With the shelf located and groundbait introduced just beyond this ‘underwater highway’, all that remained was the task of introducing our hook baits to the prepared fishing area. The rigs used featured modified sinkers called method feeders, which can be either home made or purchased from a variety of outlets, the closest being Wacker Baits of Oak Park, IL.  Briefly, a method feeder is simply a regular 1 oz+ sinker with a coil of loose fitting wire wrapped around it. The job of the wire coil is to hold a ball of groundbait tight to the sinker when cast, which in turn introduces groundbait to the immediate vicinity of the hook bait when resting on the bottom. Regular egg or other in-line sinkers can also be used, but with a ball of chum mounded directly around the lead. The key with this method is to use a short (~ 6 inch) hooklength, small (~ 12 – 14) hook, small (single corm, several spikes, or worm segment) bait and a fixed sinker or method feeder. This devastatingly effective rig results in fierce takes as fish attacking the chum ball suck in the hook bait and, typically, hook themselves against the weight of the lead. In many respects, the rig is similar to the paylaker’s highly effective pack bait rig.

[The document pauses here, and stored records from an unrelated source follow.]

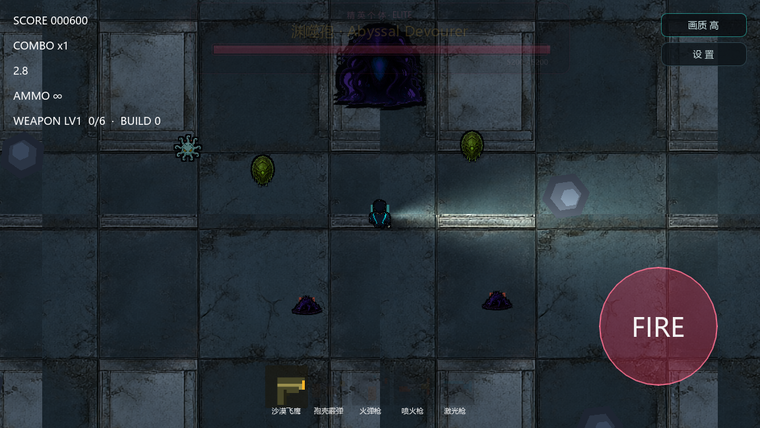
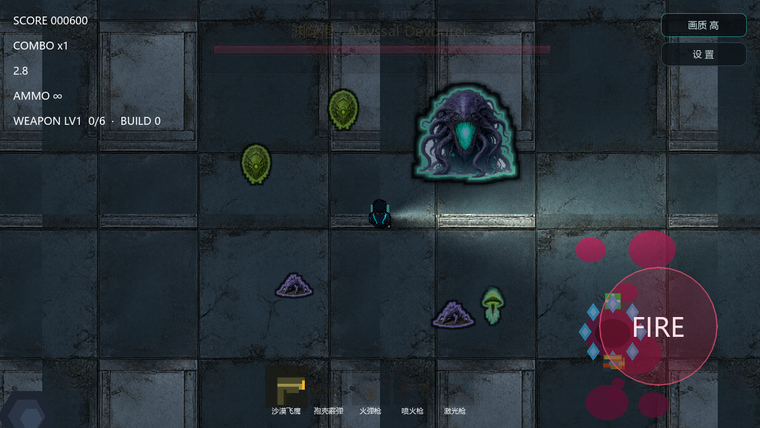
polish(wave2): fix readability and pacing of the second wave
First in-game screenshots showed the realistic agnes concept art collapsing into
dark blobs on the dark arena floor. Root causes and fixes:

- tint double-darkening: Enemy._apply_visual() multiplies the texture by
  stats.tint, a mechanism meant for plain white-base sprites. Realistic art
  already has full colour, so dark purple tints (Abyss 0.34/0.18/0.58) crushed
  it to near-black. All 4 wave-2 tints are now near-white; theme colour comes
  from the art itself.
- unreliable runtime outline: Enemy.tscn's outline shader is near-black and is
  disabled entirely on low quality. Theme-coloured glowing rims are now baked
  into the PNGs via tools/polish_wave2_sprites.py (PIL gamma lift + alpha
  dilation), so they survive every quality tier. Near-black pixels on the Abyss
  boss dropped 74.6% -> 26.3%, Burrower 72.4% -> 24.2%.
- too small / too rare: scale_mult 0.95-1.15 -> 1.28-1.40 (boss 3.6); combined
  spawn weight 0.31 -> 1.18, so wave 2 actually feels like a new enemy set.
- pacing: add a 45s warm-up before wave 1 boss (players were naked at spawn),
  shorten wave-2 boss delay 25s -> 14s, add a 6s mid-wave reinforcement, and
  pull opening spawns into view (240-400px instead of 420-620px).

Probe extended 18 -> 35 assertions to lock tint/scale/weights/pacing against
regression. Design doc upgraded to v1.1 with a readability-polish section and
two before/after comparisons. docs/**/*.import ignored (editor cache noise).
[…]

diff --git a/docs/wave2_design.html b/docs/wave2_design.html
@@ -81,6 +81,12 @@
     <h2><span class="bar"></span>波次流转（Wave Flow）</h2>
     <div class="flow">
       <div class="node">
+        <div class="t">Warm-up · 45s</div>
+        <div class="h">铺垫期</div>
+        <div class="d">常规刷怪，玩家先攒武器/晶体，避免开局裸装被 BOSS 追。</div>
+      </div>
+      <div class="arrow">→</div>
+      <div class="node">
         <div class="t">Wave 1</div>
         <div class="h">母巢孢 · Brood Mother</div>
         <div class="d">第一波 BOSS（已有）。HUD 目标：「击溃母巢孢 · 第一波」。</div>
@@ -95,7 +101,7 @@
       <div class="node">
         <div class="t">Wave 2</div>
         <div class="h">深巢反扑 · 三怪一王</div>
-        <div class="d">三新型孢体持续刷出；25 秒后召唤渊噬孢。</div>
+        <div class="d">立刻刷 5 只新怪（视野内 240~400px）→ 6s 补 4 只 → 14s 召唤渊噬孢。</div>
       </div>
     </div>
   </section>
@@ -120,10 +126,11 @@
             <tr><td>行为</td><td><span class="beh">walk</span><span class="beh">venom</span></td></tr>
             <tr><td>生命 / 移速</td><td>95 / 46</td></tr>
             <tr><td>攻击 / 听觉 / 警觉</td><td>10 / 300 / 420</td></tr>
-            <tr><td>体型倍率</td><td>1.15（厚甲）</td></tr>
+            <tr><td>体型倍率</td><td>1.40（厚甲）</td></tr>
             <tr><td>毒云</td><td>半径52 · 3.0s · 10/s</td></tr>
-            <tr><td>染色 / 血色</td><td>#ccd64d / #948f1f</td></tr>
-            <tr><td>刷出权重</td><td>tier0 0.10 · +0.16/档</td></tr>
+            <tr><td>tint / 血色</td><td>近白 1.0 / #948f1f</td></tr>
+            <tr><td>发光轮廓</td><td>#D8E25A 酸蚀黄绿</td></tr>
+            <tr><td>刷出权重</td><td>tier0 0.42 · +0.20/档</td></tr>
           </table>
         </div>
       </div>
@@ -144,9 +151,10 @@
             <tr><td>行为</td><td><span class="beh">ambush</span></td></tr>
             <tr><td>生命 / 移速</td><td>34 / 130</td></tr>
             <tr><td>攻击 / 听觉 / 警觉</td><td>12 / 380 / 360</td></tr>
-            <tr><td>体型倍率</td><td>0.95（瘦长）</td></tr>
-            <tr><td>染色 / 血色</td><td>#7642b8 / #4d2a78</td></tr>
-            <tr><td>刷出权重</td><td>tier0 0.12 · +0.10/档</td></tr>
+            <tr><td>体型倍率</td><td>1.28（瘦长）</td></tr>
+            <tr><td>tint / 血色</td><td>近白 1.0 / #4d2a78</td></tr>
+            <tr><td>发光轮廓</td><td>#C9A0FF 亮紫</td></tr>
+            <tr><td>刷出权重</td><td>tier0 0.40 · +0.16/档</td></tr>
           </table>
         </div>
       </div>
@@ -167,10 +175,11 @@
             <tr><td>行为</td><td><span class="beh">miasma</span></td></tr>
             <tr><td>生命 / 移速</td><td>70 / 50</td></tr>
             <tr><td>攻击 / 听觉 / 警觉</td><td>8 / 260 / 320</td></tr>
-            <tr><td>体型倍率</td><td>1.10（漂浮）</td></tr>
+            <tr><td>体型倍率</td><td>1.35（漂浮）</td></tr>
             <tr><td>死亡毒雾</td><td>半径90 · 4.5s · 11/s</td></tr>
-            <tr><td>染色 / 血色</td><td>#5cf08a / #48a866</td></tr>
-            <tr><td>刷出权重</td><td>tier0 0.09 · +0.14/档</td></tr>
+            <tr><td>tint / 血色</td><td>近白 1.0 / #48a866</td></tr>
+            <tr><td>发光轮廓</td><td>#7DFFA8 荧光绿</td></tr>
+            <tr><td>刷出权重</td><td>tier0 0.36 · +0.18/档</td></tr>
           </table>
         </div>
       </div>
@@ -191,11 +200,13 @@
             <tr><td>行为</td><td><span class="beh">boss</span></td></tr>
             <tr><td>生命 / 移速</td><td>5200 / 54</td></tr>
             <tr><td>攻击 / 听觉 / 警觉</td><td>24 / 1000 / 1000</td></tr>
-            <tr><td>体型倍率</td><td>3.2（巨型）</td></tr>
+            <tr><td>体型倍率</td><td>3.6（巨型）</td></tr>
             <tr><td>冲锋</td><td>间隔2.6s · ×5.6</td></tr>
             <tr><td>技能</td><td>弹幕18 · 喷息9 · 召唤5</td></tr>
             <tr><td>召唤体</td><td>蚀甲孢 Corroder</td></tr>
-            <tr><td>染色 / 血色</td><td>#574d94 / #801a6b</td></tr>
+            <tr><td>tint / 血色</td><td>纯白 1.0 / #801a6b</td></tr>
+            <tr><td>发光轮廓</td><td>#6EF2C4 深渊青绿</td></tr>
+            <tr><td>登场延迟</td><td>第二波开始后 14s</td></tr>
             <tr><td>得分</td><td>900</td></tr>
           </table>
         </div>
@@ -232,8 +243,8 @@
     <div class="map">
       <p style="margin-bottom:10px;color:var(--cyan-dim)">从设计到代码/资源的一一对应：</p>
       <p><span class="tag">数据</span> <code>assets/data/enemy_corroder.tres</code> · <code>enemy_burrower.tres</code> · <code>enemy_bloom.tres</code> · <code>enemy_abyss.tres</code></p>
-      <p><span class="tag">贴图</span> <code>assets/characters/enemy_corroder.png</code> · <code>enemy_burrower.png</code> · <code>enemy_bloom.png</code> · <code>enemy_abyss.png</code>（由 agnes 概念图经 <code>make_sprites.gd</code> 去白底导出）</p>
-      <p><span class="tag">波次</span> <code>scripts/enemy/WaveMode.gd</code> — 第一波 BOSS 击溃 → <code>EventBus.boss_defeated</code> → 弹出过渡卡 → 第二波刷怪 + 召唤渊噬孢</p>
+      <p><span class="tag">贴图</span> <code>assets/characters/enemy_*.png</code>（agnes 概念图 → <code>make_sprites.gd</code> 去白底 → <code>polish_wave2_sprites.py</code> 提亮 + 烘焙亮轮廓）</p>
+      <p><span class="tag">波次</span> <code>scripts/enemy/WaveMode.gd</code> — 45s 铺垫 → 第一波 BOSS 击溃 → <code>EventBus.boss_defeated</code> → 弹出过渡卡 → 第二波分批刷怪 + 14s 后召唤渊噬孢</p>
       <p><span class="tag">UI</span> <code>scripts/ui/WaveCard.gd</code> + <code>scenes/ui/WaveCard.tscn</code> — 「进入下一波 / WAVE 2」提示卡</p>
       <p><span class="tag">接入</span> <code>scenes/world/Arena.tscn</code> — 关闭 Spawner 计时精英（<code>elite_times=[]</code>），挂入 WaveCard 与 WaveMode</p>
     </div>
@@ -241,7 +252,7 @@
 
   <section>
     <h2><span class="bar"></span>实机落地（In-Game）</h2>
-    <p class="note">概念图经 <code style="color:var(--glow)">make_sprites.gd</code> 泛洪去白底 → 归一化 → 透明画布导出为游戏精灵；下方为 1152×648 实机截图。</p>
+    <p class="note">概念图经 <code style="color:var(--glow)">make_sprites.gd</code> 泛洪去白底 → 归一化 → <code>polish_wave2_sprites.py</code> 提亮与烘焙轮廓 → 游戏精灵；下方为 1152×648 打磨后实机截图。</p>
     <div class="shotgrid">
       <figure class="shotfig">
         <img src="art/ingame_wave_card.png" alt="第二波过渡卡实机截图">
@@ -249,16 +260,39 @@
       </figure>
       <figure class="shotfig">
         <img src="art/ingame_wave2_scene.png" alt="第二波竞技场实机截图">
-        <figcaption>第二波竞技场：渊噬孢 BOSS（顶部紫黑巨口 + 血条）与三只新型孢体同屏。</figcaption>
+        <figcaption>第二波竞技场：渊噬孢 BOSS（青绿巨口 + 荧光轮廓）与三只新型孢体同屏，暗地面上均清晰可辨。</figcaption>
       </figure>
     </div>
     <div class="map" style="margin-top:16px">
-      <p><span class="tag">验收</span> <code>tests/probe_wave.gd</code> 端到端波次探针 <b style="color:var(--glow)">18 / 18 PASS</b>（第一波 BOSS → 击溃 → 暂停弹卡 → 继续 → 第二波注入 3 新怪 → 召唤渊噬孢 → 击溃 → 区域肃清）。</p>
+      <p><span class="tag">验收</span> <code>tests/probe_wave.gd</code> 端到端波次探针 <b style="color:var(--glow)">35 / 35 PASS</b>（tint/体型/权重/节奏参数 + 第一波 BOSS → 击溃 → 暂停弹卡 → 继续 → 第二波注入 3 新怪 → 召唤渊噬孢 → 击溃 → 区域肃清）。</p>
       <p><span class="tag">截图</span> <code>tools/shot_wave2.gd</code> 带窗口实机取证（headless 取不到 framebuffer）。</p>
     </div>
   </section>
 
-  <footer>SporeFall · 苍澜纪工作室 · Wave 2 设计稿 v1 — 美术由 agnes-image 生成，资源经 make_sprites 管线入游戏</footer>
+  <section>
+    <h2><span class="bar"></span>可读性打磨（Readability Polish）</h2>
+    <p class="note">首版实机截图暴露的问题：写实深色概念图在暗地面上糊成一团，玩家分不清哪只是哪只。诊断后做了针对性修复。</p>
+    <div class="map" style="margin-bottom:16px">
+      <p><span class="tag">根因1</span> <b>深 tint 二重压暗</b>：<code>Enemy._apply_visual()</code> 用 <code>spr.modulate = stats.tint</code> 相乘染色（原本给白底简笔贴图用），而写实概念图已自带配色。渊噬孢原 tint <code>(0.34,0.18,0.58)</code> 乘上本就 avgLum≈51 的暗紫贴图 → 青绿巨口全灭。→ 4 张 tint 全部改近白，主题色交给贴图与轮廓。</p>
+      <p><span class="tag">根因2</span> <b>运行时描边失效</b>：<code>Enemy.tscn</code> 的 outline shader 是深黑色，深底配黑边＝无轮廓；且<b>低画质档会被 Quality 整个关掉</b>。→ 把主题色亮轮廓<b>烘焙进 PNG 自身</b>，任何画质档都可见。</p>
+      <p><span class="tag">根因3</span> <b>体型过小 / 权重过低</b>：scale_mult 0.95~1.15、刷出权重合计仅 0.31（walker 单只 1.0），第二波"换新怪"名不副实。→ 体型提到 1.28~1.40 / BOSS 3.6，权重合计提到 <b>1.18</b>，新怪成为第二波主力。</p>
+      <p><span class="tag">根因4</span> <b>节奏</b>：原实现开局立刻上 BOSS（玩家裸装）、弹卡后干等 25s、开场怪刷在 420~620px（视野外）。→ 加 45s 铺垫期；渊噬孢缩到 14s，中间 6s 补一批怪；开场刷怪收进 240~400px 视野内。</p>
+    </div>
+    <figure class="shotfig" style="margin-bottom:14px">
+      <img src="art/sprite_polish_compare.png" alt="四张贴图打磨前后对比">
+      <figcaption>贴图单体对比（上＝打磨前，下＝打磨后）：gamma 提亮暗部 + 主题色发光轮廓。渊噬孢近黑像素占比 <b>74.6% → 26.3%</b>，钻颅孢 <b>72.4% → 24.2%</b>。</figcaption>
+    </figure>
+    <figure class="shotfig">
+      <img src="art/wave2_before_after.png" alt="实机画面打磨前后对比">
+      <figcaption>1152×648 实机对比：打磨后渊噬孢青绿巨口与触须层次分明，三只新怪在暗地面上均带主题色轮廓、一眼可辨。</figcaption>
+    </figure>
+    <div class="map" style="margin-top:16px">
+      <p><span class="tag">管线</span> <code>gen_wave2.cjs</code> → <code>make_sprites.gd</code>（去白底/归一化）→ <b><code>tools/polish_wave2_sprites.py</code></b>（gamma 提亮 + 烘焙亮轮廓，可复现，<code>--dry</code> 只报告指标）→ <code>--headless --import</code>。重跑 make_sprites 后必须补跑抛光脚本。</p>
+      <p><span class="tag">防回归</span> <code>tests/probe_wave.gd</code> 新增 17 项断言锁定 tint 近白、scale、权重、铺垫期与刷怪半径，合计 <b style="color:var(--glow)">35 / 35 PASS</b>。</p>
+    </div>
+  </section>
+
+  <footer>SporeFall · 苍澜纪工作室 · Wave 2 设计稿 v1.1（含可读性打磨）— 美术由 agnes-image 生成，资源经 make_sprites + polish_wave2_sprites 管线入游戏</footer>
 
 </div>
 </body>

diff --git a/tools/polish_wave2_sprites.py b/tools/polish_wave2_sprites.py
@@ -1,0 +1,137 @@
+#!/usr/bin/env python
+# -*- coding: utf-8 -*-
+"""
+第二波贴图可读性抛光（PIL，可复现）。
+
+背景
+----
+agnes 概念图是「写实深色 + 已经上好色」的图，而本作旧的 enemy_*.png 是白底程序化
+简笔贴图，靠 EnemyStats.tint 相乘染色区分变种。把写实深图再乘一个深紫 tint 会糊成
+一坨黑紫；且 Enemy.tscn 的运行时描边是深黑色，在暗地面上等于没有轮廓，低画质档
+还会被 Quality 整个关掉。
+
+对策（不改运行时代码，零回归风险）
+----------------------------------
+1) 提亮暗部：gamma 校正，把 avgLum ~50 抬到 ~100，同时保住青绿荧光高光；
+2) 把「主题色亮轮廓」烘焙进 PNG 自身 —— 不依赖运行时描边，任何画质档都可见；
+3) 4 个新 .tres 的 tint 改为近白，让写实概念图的本色完整透出（见各 .tres）。
+
+顺序（重要）
+------------
+    tools/gen_wave2.cjs        -> build/sprites_raw/*.png      概念原图
+    tools/make_sprites.gd      -> assets/characters/*.png      去白底 + 归一化
+    tools/polish_wave2_sprites.py -> 覆写上面 4 张            提亮 + 烘焙亮轮廓  <- 本脚本
+    Godot --headless --import                                  刷新贴图导入缓存
+重跑 make_sprites.gd 会冲掉本脚本效果，之后必须再跑一次本脚本。
+
+用法: python tools/polish_wave2_sprites.py [--gamma 0.62] [--dry]
+"""
+from __future__ import annotations
+
+import argparse
+import shutil
+from pathlib import Path
+
+from PIL import Image, ImageFilter
+
+ROOT = Path(__file__).resolve().parent.parent
+SPRITES = ROOT / "assets" / "characters"
+BEFORE_DIR = ROOT / "docs" / "art"
+
+# 每只怪的发光轮廓色（与 docs/wave2_design.html 的设定色板一致）
+# 第三项是 gamma：原图越暗提得越狠；绽孢本就荧光高亮，只轻微抬一点避免过曝。
+JOBS = {
+    "enemy_corroder.png": (0xD8, 0xE2, 0x5A, 0.66),  # 酸蚀黄绿
+    "enemy_burrower.png": (0xC9, 0xA0, 0xFF, 0.56),  # 亮紫
+    "enemy_bloom.png":    (0x7D, 0xFF, 0xA8, 0.86),  # 荧光绿
+    "enemy_abyss.png":    (0x6E, 0xF2, 0xC4, 0.54),  # 深渊青绿
+}
+
+
+def lift_dark(img: Image.Image, gamma: float) -> Image.Image:
+    """只提亮 RGB，alpha 原样保留；gamma<1 抬暗部且高光不易过曝。"""
+    rgba = img.convert("RGBA")
+    r, g, b, a = rgba.split()
+    lut = [min(255, round(255 * (i / 255.0) ** gamma)) for i in range(256)]
+    rgb = Image.merge("RGB", (r.point(lut), g.point(lut), b.point(lut)))
+    return Image.merge("RGBA", (*rgb.split(), a))
+
+
+def bake_rim(img: Image.Image, color: tuple[int, int, int]) -> Image.Image:
+    """把一圈主题色亮轮廓烘焙进贴图：膨胀 alpha 求外环，底层铺色，再把主体盖回去。"""
+    alpha = img.getchannel("A")
+
+    # 内层实边 + 外层柔光，两层都只作用在透明背景上
+    inner = alpha.filter(ImageFilter.MaxFilter(9))
+    outer = alpha.filter(ImageFilter.MaxFilter(17)).filter(ImageFilter.GaussianBlur(2.2))
+
+    rim_hard = Image.new("RGBA", img.size, (*color, 0))
+    rim_hard.putalpha(Image.eval(
+        Image.fromarray(_sub_alpha(inner, alpha)), lambda v: min(210, v)))
+    glow = Image.new("RGBA", img.size, (*color, 0))
+    glow.putalpha(Image.eval(
+        Image.fromarray(_sub_alpha(outer, alpha)), lambda v: int(v * 0.42)))
+
+    out = Image.alpha_composite(glow, rim_hard)
+    return Image.alpha_composite(out, img)
+
+
+def _sub_alpha(a: Image.Image, b: Image.Image):
+    """max(a-b, 0)，用 numpy 更省事；无 numpy 时退回纯 PIL 的 ImageChops。"""
+    try:
+        import numpy as np
+        d = np.asarray(a, dtype=np.int16) - np.asarray(b, dtype=np.int16)
+        return np.clip(d, 0, 255).astype("uint8")
+    except ImportError:
+        from PIL import ImageChops
+        return ImageChops.subtract(a, b)
+
+
+def stats(img: Image.Image) -> tuple[float, float]:
+    """非透明像素的平均亮度 / 近黑占比，用于量化抛光效果。"""
+    import numpy as np
+    arr = np.asarray(img.convert("RGBA"))
+    m = arr[..., 3] > 128
+    if not m.any():
+        return 0.0, 0.0
+    px = arr[..., :3][m].astype(float)
+    lum = px[..., 0] * 0.299 + px[..., 1] * 0.587 + px[..., 2] * 0.114
+    return float(lum.mean()), float((lum < 60).mean() * 100)
+
+
+def main() -> None:
+    ap = argparse.ArgumentParser()
+    ap.add_argument("--gamma", type=float, default=0.0,
+                    help=">0 时覆盖每只怪的自适应 gamma")
+    ap.add_argument("--dry", action="store_true", help="只打印指标，不写文件")
+    args = ap.parse_args()
+
+    BEFORE_DIR.mkdir(parents=True, exist_ok=True)
+    for name, (r, g, b, gamma) in JOBS.items():
+        color = (r, g, b)
+        gamma = args.gamma if args.gamma > 0 else gamma
+        path = SPRITES / name
+        if not path.exists():
+            print(f"MISS {name}")
+            continue
+        original = Image.open(path).convert("RGBA")
+        before_lum, before_dark = stats(original)
+
+        polished = bake_rim(lift_dark(original, gamma), color)
+        after_lum, after_dark = stats(polished)
+
+        if not args.dry:
+            # 抛光前的副本留作 before/after 对比证据（首次运行才备份，避免二次抛光把它覆盖）
+            before_path = BEFORE_DIR / f"sprite_before_{name}"
+            if not before_path.exists():
+                shutil.copy2(path, before_path)
+            polished.save(path, "PNG", optimize=True)
+
+        print(f"{name:24s} lum {before_lum:5.1f} -> {after_lum:5.1f}   "
+              f"dark {before_dark:4.1f}% -> {after_dark:4.1f}%"
+              f"{'  [DRY]' if args.dry else ''}")
+    print("DONE")
+
+
+if __name__ == "__main__":
+    main()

On the day we fished action was immediate – Jim hooked and lost a large carp first put in (while I was still setting up!), while his second put in resulted in a 6 pound carp. My first cast resulted in the biggest fish of the day (an 8 pound carp), which took a while to land after trying to wrap my line around a bridge stanchion (who says fish aren’t smart!?). Over the course of the next four hours we bagged a total of 4 more carp, 6 drum, 2 catfish and several bluegill. Chris, who joined us later, fished with minnows for smallmouth (as the local anglers were doing) and managed a single smallmouth of around a pound in weight. It’s amazing, Jim and I were fishing for ‘whatever swims’ and ended up with ~ 30 pounds of fish, while Chris and the three or so local ‘species specific’ anglers in attendance managed a few smaller fish for a combined total of less than five pounds. On the day, as it always seems to be, versatility was definitely the key to bumper catches.

  Pat and Jim with a fine brace of carp, caught from the Illinois River, below the Rt. 23 road bridge,  in Ottawa, IL.

Clearly, even though these highly effective methods are reasonably straightforward to implement and feature easily obtainable equipment, this style of fishing probably seems more than a little alien to most anglers. With this in mind, the Joliet Junior College Angler’s Club sponsors a variety of free local bank fishing events that feature instruction in these versatile methods. Anglers interested in attending any JJCAC event, or learning more about the club’s activities, should check the calendar page of this site for details, or feel free to contact me directly.